Manchester Metropolitan University: Audit of Policy and Practice on Flexible Working You are here: Home » Case Studies
EW Group was commissioned by Manchester Metropolitan University to assess current working arrangements within the university. We also undertook a review of the informal flexible working arrangements within the University and made recommendations about how best flexible working might be formalised in the future, taking into account the preferences of staff and current best practice.
Having first researched best practice across sectors, including higher education, we drew up a questionnaire that helped staff and managers identify preferred flexible working options as well as organisational support that would be needed to make a new system effective.
The analysis of the questionnaires focused on three key areas:
Issues which were important to people at work (ranked 1-9, 1= most important);
Participants were asked how much control they felt they had over their working arrangements; and
Participants were asked to choose their three most preferred options for flexible working.
Following on from the questionnaire we facilitated one-to-one interviews and focus groups with a wide range of staff and managers.
The interviews and focus groups allowed participants to: Provide feedback on current access to flexible working opportunities;
Highlight any problems with current practice, including potential discrimination;
Provide feedback on new ways of flexible working which would benefit them and their colleagues; and
Provide feedback on procedures and support which would help them to implement flexible working in their areas.
Our survey report included recommendations relating to policy, procedures and practice.

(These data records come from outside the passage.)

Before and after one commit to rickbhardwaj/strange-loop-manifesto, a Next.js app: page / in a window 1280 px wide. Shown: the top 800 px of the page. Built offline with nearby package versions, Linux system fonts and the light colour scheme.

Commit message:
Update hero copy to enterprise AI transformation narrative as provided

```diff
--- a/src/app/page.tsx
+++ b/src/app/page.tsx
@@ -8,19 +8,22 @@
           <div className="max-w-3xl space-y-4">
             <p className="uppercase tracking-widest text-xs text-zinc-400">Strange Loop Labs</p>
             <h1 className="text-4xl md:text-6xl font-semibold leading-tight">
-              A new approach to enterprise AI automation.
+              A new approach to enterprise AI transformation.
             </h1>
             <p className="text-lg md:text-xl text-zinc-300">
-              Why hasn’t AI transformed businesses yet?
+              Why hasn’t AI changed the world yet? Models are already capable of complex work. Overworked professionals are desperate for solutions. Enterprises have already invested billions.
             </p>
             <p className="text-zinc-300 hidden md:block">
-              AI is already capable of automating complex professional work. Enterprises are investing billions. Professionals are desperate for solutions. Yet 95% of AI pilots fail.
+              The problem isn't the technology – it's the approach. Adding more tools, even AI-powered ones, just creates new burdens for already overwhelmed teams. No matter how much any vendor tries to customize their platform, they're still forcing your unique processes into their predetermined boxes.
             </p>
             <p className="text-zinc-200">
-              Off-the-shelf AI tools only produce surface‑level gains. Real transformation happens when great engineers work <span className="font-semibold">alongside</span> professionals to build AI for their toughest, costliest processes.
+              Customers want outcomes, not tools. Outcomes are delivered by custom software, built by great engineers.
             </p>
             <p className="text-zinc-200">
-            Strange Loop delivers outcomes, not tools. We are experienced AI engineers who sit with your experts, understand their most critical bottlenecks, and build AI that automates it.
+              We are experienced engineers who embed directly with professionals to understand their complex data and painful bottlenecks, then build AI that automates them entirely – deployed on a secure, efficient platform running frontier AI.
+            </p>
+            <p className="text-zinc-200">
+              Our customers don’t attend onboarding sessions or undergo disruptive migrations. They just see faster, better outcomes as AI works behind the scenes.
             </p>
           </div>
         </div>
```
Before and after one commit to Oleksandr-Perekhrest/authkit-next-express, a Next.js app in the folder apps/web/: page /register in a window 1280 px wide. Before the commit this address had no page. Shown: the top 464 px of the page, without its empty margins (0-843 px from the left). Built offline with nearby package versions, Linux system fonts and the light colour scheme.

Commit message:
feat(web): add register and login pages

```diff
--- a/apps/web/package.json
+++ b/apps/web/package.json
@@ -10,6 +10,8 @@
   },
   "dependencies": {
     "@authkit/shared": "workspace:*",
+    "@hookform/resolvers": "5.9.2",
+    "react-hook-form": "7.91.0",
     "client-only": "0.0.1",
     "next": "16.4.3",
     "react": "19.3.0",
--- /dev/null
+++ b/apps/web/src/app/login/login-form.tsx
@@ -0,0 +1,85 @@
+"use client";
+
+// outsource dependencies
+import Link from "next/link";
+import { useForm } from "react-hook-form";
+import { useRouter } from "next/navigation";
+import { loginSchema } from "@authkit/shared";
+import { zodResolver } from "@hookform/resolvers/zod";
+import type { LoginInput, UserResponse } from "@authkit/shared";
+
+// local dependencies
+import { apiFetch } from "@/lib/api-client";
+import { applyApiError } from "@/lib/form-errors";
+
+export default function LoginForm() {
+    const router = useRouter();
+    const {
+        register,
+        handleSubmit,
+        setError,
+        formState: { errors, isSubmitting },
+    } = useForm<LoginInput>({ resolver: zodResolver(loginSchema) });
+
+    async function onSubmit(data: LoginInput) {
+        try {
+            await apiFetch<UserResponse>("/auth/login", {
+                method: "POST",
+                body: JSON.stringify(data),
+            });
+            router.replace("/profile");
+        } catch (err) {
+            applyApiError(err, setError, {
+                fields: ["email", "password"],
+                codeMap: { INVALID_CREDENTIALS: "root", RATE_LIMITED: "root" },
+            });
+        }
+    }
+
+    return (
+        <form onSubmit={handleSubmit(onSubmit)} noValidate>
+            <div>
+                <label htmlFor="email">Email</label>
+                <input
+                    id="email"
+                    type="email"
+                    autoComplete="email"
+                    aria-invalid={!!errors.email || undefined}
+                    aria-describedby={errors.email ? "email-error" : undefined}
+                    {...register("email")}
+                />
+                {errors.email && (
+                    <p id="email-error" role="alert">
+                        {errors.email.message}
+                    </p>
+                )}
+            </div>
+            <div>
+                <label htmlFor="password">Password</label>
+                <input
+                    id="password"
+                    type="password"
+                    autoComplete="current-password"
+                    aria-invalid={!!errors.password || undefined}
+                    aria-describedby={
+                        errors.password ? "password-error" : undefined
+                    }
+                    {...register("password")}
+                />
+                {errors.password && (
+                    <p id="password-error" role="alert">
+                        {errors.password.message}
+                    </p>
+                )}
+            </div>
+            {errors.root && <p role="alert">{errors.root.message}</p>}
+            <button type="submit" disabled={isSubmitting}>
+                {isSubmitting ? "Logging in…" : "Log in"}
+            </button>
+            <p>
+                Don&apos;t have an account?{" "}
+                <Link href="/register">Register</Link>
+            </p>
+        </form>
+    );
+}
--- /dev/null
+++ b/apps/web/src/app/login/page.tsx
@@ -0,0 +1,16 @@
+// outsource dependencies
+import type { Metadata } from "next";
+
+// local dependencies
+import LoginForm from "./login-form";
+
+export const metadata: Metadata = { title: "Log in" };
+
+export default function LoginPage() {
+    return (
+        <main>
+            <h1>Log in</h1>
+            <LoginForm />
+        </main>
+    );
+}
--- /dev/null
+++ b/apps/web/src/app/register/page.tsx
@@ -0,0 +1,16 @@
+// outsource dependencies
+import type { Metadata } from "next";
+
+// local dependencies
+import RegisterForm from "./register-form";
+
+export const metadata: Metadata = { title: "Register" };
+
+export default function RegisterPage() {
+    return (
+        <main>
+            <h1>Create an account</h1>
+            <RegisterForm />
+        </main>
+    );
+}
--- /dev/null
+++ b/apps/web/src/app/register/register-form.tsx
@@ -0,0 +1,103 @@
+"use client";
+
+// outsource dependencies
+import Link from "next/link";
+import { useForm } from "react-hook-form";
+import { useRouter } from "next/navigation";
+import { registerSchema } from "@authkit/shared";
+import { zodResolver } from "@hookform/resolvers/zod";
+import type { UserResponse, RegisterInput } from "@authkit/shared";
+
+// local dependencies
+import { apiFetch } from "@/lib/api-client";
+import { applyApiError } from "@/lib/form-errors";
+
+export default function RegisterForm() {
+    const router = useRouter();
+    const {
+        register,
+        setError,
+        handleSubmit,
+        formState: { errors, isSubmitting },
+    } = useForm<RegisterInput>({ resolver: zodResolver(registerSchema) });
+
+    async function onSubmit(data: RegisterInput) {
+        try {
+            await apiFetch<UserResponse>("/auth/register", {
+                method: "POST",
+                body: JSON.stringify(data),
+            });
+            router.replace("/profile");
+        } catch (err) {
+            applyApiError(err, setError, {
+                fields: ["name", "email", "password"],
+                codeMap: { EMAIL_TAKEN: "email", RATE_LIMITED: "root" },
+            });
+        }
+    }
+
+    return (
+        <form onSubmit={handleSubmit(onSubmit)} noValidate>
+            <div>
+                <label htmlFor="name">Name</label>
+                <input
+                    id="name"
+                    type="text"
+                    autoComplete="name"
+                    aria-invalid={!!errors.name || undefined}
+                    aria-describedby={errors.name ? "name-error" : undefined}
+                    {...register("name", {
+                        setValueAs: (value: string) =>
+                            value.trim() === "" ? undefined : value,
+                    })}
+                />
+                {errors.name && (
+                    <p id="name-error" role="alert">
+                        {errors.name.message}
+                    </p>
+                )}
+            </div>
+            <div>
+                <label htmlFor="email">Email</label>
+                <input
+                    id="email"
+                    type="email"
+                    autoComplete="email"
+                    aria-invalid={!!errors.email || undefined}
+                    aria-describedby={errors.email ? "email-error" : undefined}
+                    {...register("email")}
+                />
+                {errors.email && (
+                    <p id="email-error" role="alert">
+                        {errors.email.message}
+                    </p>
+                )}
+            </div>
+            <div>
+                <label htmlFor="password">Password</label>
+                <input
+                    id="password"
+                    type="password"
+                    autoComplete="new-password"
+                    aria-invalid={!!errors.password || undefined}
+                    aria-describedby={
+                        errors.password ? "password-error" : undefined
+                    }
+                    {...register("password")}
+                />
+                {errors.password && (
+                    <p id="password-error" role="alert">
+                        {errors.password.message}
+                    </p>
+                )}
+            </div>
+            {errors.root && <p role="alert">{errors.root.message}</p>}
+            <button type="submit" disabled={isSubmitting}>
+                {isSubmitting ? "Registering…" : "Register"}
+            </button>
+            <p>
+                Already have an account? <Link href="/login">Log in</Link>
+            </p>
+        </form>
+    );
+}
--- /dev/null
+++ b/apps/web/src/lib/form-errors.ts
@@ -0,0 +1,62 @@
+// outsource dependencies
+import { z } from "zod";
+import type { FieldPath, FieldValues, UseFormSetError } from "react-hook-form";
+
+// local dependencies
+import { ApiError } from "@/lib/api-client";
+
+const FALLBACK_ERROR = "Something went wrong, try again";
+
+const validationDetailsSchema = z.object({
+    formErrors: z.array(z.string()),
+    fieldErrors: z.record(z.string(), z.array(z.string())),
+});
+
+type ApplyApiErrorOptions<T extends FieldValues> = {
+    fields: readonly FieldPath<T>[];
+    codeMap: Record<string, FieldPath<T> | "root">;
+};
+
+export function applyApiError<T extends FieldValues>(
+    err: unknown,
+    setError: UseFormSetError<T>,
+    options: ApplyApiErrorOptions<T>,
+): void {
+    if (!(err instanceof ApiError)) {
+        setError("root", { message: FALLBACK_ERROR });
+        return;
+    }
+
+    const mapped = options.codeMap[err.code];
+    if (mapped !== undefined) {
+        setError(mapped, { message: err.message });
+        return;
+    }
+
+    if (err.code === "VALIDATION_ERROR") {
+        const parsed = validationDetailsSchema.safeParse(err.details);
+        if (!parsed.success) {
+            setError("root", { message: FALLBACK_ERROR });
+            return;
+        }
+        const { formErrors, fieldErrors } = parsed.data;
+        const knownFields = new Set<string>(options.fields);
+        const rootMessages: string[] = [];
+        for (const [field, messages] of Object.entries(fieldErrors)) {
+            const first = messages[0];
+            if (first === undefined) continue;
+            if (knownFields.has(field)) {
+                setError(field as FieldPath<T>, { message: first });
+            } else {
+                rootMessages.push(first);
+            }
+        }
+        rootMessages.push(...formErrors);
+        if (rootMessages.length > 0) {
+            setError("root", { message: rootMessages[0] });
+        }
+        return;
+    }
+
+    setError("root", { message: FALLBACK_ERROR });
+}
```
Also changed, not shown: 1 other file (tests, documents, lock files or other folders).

These formed the basis of an action plan developed by MMU which highlights the links between flexible working and discrimination in all areas of social identity – age, class, ethnicity, gender, sexuality, religion and disability.
We were clear in our findings that flexible working arrangements are of great benefit to any organisation, leading to more motivated, happier staff; a better retention rate, and to being seen as an ‘employer of choice’. More importantly, we recognised that although flexible working benefits all members of staff, there are clear equalities dimensions to flexible working, in that the impact of not being allowed to work flexibly impacts more on those from disadvantaged groups, who traditionally face discrimination in organisations. This includes black and minority ethnic staff, working class staff, lesbians and gay men, disabled staff, staff with particular religious beliefs, older and younger staff, and women.